Daily_Mail_clock,_closeupIn a judgment delivered at the High Court today in the case of Miller v Associated Newspapers, Mr Justice Mitting rejected a Human Rights Act challenge to recoverable success fees and ATE insurance premiums brought by the Daily Mail.  However, he granted a certificate for a “leapfrog” appeal direct to the Supreme Court. 

The judgment was given in the course of a costs assessment in a libel case brought by businessman Andrew Miller against the Daily Mail arising out of an article published on 2 October 2008.

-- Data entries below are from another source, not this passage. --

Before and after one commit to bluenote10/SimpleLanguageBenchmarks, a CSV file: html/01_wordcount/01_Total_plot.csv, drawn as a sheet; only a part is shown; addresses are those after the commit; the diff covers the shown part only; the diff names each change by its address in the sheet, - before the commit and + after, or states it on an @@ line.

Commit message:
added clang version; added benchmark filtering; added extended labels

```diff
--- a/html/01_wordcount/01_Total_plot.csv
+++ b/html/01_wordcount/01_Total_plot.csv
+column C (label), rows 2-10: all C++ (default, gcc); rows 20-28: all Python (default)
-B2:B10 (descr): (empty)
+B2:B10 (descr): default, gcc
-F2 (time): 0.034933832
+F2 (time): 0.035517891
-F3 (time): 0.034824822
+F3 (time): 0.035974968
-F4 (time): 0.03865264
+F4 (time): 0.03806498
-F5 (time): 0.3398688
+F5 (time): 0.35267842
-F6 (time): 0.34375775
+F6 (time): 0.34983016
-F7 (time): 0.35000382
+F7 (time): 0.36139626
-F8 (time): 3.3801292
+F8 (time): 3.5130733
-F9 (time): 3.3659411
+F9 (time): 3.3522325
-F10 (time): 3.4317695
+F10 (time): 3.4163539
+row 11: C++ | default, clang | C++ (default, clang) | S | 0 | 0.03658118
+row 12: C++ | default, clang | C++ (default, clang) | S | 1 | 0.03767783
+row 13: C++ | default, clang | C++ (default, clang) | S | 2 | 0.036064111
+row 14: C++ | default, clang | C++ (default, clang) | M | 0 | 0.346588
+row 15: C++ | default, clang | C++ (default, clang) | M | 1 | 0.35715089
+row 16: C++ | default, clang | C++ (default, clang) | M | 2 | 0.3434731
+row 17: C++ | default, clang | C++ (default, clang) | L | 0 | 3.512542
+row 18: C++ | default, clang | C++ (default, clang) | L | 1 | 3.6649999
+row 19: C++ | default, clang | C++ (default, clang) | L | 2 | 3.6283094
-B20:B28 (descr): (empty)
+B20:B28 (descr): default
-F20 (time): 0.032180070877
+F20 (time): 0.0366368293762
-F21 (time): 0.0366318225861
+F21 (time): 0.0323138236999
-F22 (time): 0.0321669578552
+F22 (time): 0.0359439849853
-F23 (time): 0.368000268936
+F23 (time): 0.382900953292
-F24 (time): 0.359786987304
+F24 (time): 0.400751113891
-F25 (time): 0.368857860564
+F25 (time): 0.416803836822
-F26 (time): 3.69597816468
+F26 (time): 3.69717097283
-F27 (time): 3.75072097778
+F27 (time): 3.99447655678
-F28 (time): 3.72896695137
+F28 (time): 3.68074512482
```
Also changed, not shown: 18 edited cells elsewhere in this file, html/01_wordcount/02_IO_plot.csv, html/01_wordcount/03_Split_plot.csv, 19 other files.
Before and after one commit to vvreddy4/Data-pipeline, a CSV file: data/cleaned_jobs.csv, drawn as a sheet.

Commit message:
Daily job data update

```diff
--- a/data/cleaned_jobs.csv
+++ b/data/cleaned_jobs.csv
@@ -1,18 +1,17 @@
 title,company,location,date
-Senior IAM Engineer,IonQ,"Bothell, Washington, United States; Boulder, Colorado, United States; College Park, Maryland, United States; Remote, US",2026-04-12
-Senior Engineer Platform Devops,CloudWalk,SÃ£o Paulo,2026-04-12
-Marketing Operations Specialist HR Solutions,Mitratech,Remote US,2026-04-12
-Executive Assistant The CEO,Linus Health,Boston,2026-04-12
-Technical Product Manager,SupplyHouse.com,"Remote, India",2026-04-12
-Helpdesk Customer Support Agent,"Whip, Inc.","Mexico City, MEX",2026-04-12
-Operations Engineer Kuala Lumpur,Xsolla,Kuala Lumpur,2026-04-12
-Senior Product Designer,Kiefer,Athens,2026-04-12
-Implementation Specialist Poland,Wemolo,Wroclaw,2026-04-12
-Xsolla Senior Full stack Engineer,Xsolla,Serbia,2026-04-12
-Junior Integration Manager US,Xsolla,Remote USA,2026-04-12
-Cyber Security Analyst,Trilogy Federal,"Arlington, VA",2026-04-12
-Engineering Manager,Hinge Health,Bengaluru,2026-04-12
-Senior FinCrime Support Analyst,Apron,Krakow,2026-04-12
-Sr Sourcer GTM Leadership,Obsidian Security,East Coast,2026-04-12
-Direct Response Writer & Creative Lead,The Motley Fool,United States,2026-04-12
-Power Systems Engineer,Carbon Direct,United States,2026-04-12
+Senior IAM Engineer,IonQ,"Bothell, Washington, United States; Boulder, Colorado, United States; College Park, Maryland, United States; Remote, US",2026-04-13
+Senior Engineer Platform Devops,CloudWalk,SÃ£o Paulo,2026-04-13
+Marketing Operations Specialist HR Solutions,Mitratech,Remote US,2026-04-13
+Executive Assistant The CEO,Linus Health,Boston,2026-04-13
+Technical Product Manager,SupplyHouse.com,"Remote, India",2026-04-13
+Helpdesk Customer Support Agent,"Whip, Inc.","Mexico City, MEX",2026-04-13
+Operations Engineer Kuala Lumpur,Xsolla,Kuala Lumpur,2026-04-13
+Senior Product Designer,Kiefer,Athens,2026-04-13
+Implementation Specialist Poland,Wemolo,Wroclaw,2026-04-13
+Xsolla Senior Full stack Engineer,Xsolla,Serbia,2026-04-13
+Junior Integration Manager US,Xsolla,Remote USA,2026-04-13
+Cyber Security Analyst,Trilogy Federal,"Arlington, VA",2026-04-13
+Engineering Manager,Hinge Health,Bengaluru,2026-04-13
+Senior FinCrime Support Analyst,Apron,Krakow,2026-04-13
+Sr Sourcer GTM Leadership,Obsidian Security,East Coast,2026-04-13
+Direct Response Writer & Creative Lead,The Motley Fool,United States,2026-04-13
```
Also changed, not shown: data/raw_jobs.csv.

Mr Miller brought proceedings with the aid of a Conditional Fee Agreement (“CFA”) with his solicitors and counsel. The trial took place in May 2012 and in a judgment handed down in December 2012 ([2012] EWHC 3721 (QB)) Sharp J found for the claimant and awarded him damages of £65,000 and his costs.  In January 2014 the Court of Appeal dismissed the Daily Mail’s appeal ([2014] EWCA Civ 39).  On 31 October 2014 the Supreme Court dismissed the Daily Mail’s application for permission to appeal.

Mr Miller’s costs of the case and the appeals were then subject to assessment by the Costs Judge.  On 9 November 2015 the Senior Costs Judge, Master Gordon-Saker ordered that the following question be referred to a Judge of the Queen’s Bench Division:

“Whether the award of additional liabilities to the Claimant would be incompatible with the Defendant’s right of expression as a publisher under Article 10 of the European Convention on Human Rights”

This issue was heard by Mitting J on 4 February 2015 and he gave judgment today.

The Daily Mail relied on the decision of the Court of Human Rights in MGN v United Kingdom ([2011] ECHR 919) – in which it has been held the success fee payable by the newspaper was a violation of its Article 10 rights.

In relation to the success fee the judge noted that the issue had been considered by the House of Lords in Campbell v MGN (No.2) ([2005] 1 WLR 3394) which had held that recoverable success fees were not incompatible with Article 10.  He held that he was bound by this decision and, as a result, dismissed the first part of the argument.

In relation to ATE premiums, the judge noted that this had not been in issue in either MGN v UK or Campbell (No.2).  He rejected the Daily Mail’s argument that recoverable premiums were incompatible with Article 10.  In particular, such premiums were prescribed by law, for a legitimate aim and were necessary in a democratic society.

On the last point, the judge held that the risks that ATE premiums impose on litigation were not unacceptably high – they were subject to appropriate controls.  The Judge said that if the Court of Human Rights had been faced with this as a discrete issue it would not violate the United Kingdom’s margin of appreciation.

The Judge granted a “leapfrog” certificate under section 12 of the Administration of Justice Act 1969, enabling the Daily Mail to apply directly to the Supreme Court for permission to appeal.  It seems likely that the case will be joined with the appeal in Flood v Times Newspapers (where the Supreme Court have granted permission to appeal, inter alia, on the issue as to the compatibility of the CFA regime with Article 10).

This latest legal action by the Daily Mail has not received any coverage in the newspaper or in MailOnline.  A number of commentators on have drawn attention to the apparent inconsistency of the Daily Mail – known for its strong and principled opposition to the Human Rights Act – relying on the Act to attack a piece of costs legislation enacted by the sovereign British parliament.